In the president’s chapter on the prenup, he depicts all women as having suspect motives:
There are basically three types of women and reactions [to a prenup]. One is the good woman who very much loves her future husband, solely for himself, but refuses to sign the agreement on principle. I fully understand this, but the man should take a pass anyway and find someone else. The other is the calculating woman who refuses to sign the prenuptial agreement because she is expecting to take advantage of the poor, unsuspecting sucker she’s got in her grasp. There is also the woman who will openly and quickly sign a prenuptial agreement in order to make a quick hit and take the money given to her.
Once you’re committed, says the president, there’s only one way for women to behave:

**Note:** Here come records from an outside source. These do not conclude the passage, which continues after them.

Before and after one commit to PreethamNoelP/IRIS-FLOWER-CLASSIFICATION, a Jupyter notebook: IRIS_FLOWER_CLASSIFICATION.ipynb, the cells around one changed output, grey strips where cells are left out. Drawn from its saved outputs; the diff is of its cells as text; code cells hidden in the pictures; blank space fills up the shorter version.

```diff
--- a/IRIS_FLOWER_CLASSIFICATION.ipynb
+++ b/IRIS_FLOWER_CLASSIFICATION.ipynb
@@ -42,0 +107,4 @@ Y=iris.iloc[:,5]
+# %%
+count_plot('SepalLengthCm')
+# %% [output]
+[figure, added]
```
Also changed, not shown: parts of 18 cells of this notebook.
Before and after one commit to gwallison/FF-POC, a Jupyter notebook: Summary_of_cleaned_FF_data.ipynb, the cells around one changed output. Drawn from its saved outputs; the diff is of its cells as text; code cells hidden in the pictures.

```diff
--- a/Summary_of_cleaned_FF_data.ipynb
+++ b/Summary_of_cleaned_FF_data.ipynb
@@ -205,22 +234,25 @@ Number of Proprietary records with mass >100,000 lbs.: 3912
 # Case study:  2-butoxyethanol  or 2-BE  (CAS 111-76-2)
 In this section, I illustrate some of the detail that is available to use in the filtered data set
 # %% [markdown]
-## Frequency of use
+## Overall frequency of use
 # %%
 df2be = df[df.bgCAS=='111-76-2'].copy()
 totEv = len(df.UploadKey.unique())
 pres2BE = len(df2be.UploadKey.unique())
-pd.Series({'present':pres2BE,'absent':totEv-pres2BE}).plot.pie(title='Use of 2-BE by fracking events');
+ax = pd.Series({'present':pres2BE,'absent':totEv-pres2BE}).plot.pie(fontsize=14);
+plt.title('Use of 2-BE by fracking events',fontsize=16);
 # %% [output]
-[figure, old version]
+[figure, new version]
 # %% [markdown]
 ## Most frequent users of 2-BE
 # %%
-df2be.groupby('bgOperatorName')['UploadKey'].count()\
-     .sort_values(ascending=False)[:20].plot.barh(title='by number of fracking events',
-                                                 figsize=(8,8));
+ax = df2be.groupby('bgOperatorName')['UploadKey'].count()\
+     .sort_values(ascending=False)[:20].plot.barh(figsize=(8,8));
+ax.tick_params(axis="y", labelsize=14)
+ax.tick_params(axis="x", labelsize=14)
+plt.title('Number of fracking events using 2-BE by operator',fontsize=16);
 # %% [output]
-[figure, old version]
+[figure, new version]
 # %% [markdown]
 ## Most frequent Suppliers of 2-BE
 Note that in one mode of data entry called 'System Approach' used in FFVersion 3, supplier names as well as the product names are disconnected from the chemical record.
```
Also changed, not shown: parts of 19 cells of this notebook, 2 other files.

For a man to be successful he needs support at home, just like my father had from my mother, not someone who is always griping and bitching. When a man has to endure a woman who is not supportive and complains constantly about his not being home enough or not being attentive enough, he will not be very successful unless he is able to cut the cord.
At the end of the chapter he drives the point home, recalling a conversation with a friend about his employee and his wife:
She always complained he was working too hard and too long and wasn’t devoting enough time or energy to her. Without any further discussion, I looked at John and said, ‘Tell the man to lose the wife. There is no hope for the marriage. Tell him if he stays, he’ll do a lousy job for you.’
It’s true that the president wrote his book 20 years ago, and the country’s social attitudes have changed around him. But the generational difference can’t account for the egregious one-dimensionality of his view of women. These aren’t things he said privately on a hot mic, or under pressure in an interview, or with a finger-twitch of a tweet. He wrote them down (or his ghostwriter Kate Bohner did) and sent them to an editor, and his publisher printed thousands of copies to live on people’s bookshelves for as long as books last.
The point of Ivanka Trump’s book is that women can do just as much as men and can devote themselves fully to more than one aspect of their lives, and that marriages should be equal partnerships. But reading her book together with the president’s, it’s clear that in her father’s worldview, her business aspirations are incompatible with the role of a wife.